[Edit difference data]
*** Begin section ***
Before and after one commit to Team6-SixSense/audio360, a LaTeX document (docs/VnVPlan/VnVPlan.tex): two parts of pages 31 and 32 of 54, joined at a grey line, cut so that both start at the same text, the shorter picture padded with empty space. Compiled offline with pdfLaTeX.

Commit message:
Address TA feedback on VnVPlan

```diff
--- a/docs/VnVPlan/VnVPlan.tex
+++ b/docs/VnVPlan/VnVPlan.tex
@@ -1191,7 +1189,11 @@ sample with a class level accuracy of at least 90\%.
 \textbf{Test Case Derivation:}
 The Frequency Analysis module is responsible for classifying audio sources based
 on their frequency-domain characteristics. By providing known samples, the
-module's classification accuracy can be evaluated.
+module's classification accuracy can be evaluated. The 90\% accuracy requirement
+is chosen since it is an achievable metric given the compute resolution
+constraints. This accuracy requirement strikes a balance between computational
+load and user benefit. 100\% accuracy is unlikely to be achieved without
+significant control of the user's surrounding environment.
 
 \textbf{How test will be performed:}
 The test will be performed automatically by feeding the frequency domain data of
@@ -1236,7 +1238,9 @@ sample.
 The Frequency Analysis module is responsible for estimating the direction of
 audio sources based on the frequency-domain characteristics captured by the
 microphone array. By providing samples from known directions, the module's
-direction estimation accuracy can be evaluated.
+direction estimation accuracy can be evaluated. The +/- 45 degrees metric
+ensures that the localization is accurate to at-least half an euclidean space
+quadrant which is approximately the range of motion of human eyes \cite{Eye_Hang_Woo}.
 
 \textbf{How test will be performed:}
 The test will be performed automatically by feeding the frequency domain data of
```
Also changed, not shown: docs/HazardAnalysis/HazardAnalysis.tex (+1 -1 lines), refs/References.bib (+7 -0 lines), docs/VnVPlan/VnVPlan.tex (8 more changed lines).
*** End section ***
## WHAT IS BEING ASKED
Repeat each line of the data exactly, missing none.

## EXERCISE RESULT
Before and after one commit to Team6-SixSense/audio360, a LaTeX document (docs/VnVPlan/VnVPlan.tex): two parts of pages 31 and 32 of 54, joined at a grey line, cut so that both start at the same text, the shorter picture padded with empty space. Compiled offline with pdfLaTeX.

Commit message:
Address TA feedback on VnVPlan

```diff
--- a/docs/VnVPlan/VnVPlan.tex
+++ b/docs/VnVPlan/VnVPlan.tex
@@ -1191,7 +1189,11 @@ sample with a class level accuracy of at least 90\%.
 \textbf{Test Case Derivation:}
 The Frequency Analysis module is responsible for classifying audio sources based
 on their frequency-domain characteristics. By providing known samples, the
-module's classification accuracy can be evaluated.
+module's classification accuracy can be evaluated. The 90\% accuracy requirement
+is chosen since it is an achievable metric given the compute resolution
+constraints. This accuracy requirement strikes a balance between computational
+load and user benefit. 100\% accuracy is unlikely to be achieved without
+significant control of the user's surrounding environment.
 
 \textbf{How test will be performed:}
 The test will be performed automatically by feeding the frequency domain data of
@@ -1236,7 +1238,9 @@ sample.
 The Frequency Analysis module is responsible for estimating the direction of
 audio sources based on the frequency-domain characteristics captured by the
 microphone array. By providing samples from known directions, the module's
-direction estimation accuracy can be evaluated.
+direction estimation accuracy can be evaluated. The +/- 45 degrees metric
+ensures that the localization is accurate to at-least half an euclidean space
+quadrant which is approximately the range of motion of human eyes \cite{Eye_Hang_Woo}.
 
 \textbf{How test will be performed:}
 The test will be performed automatically by feeding the frequency domain data of
```
Also changed, not shown: docs/HazardAnalysis/HazardAnalysis.tex (+1 -1 lines), refs/References.bib (+7 -0 lines), docs/VnVPlan/VnVPlan.tex (8 more changed lines).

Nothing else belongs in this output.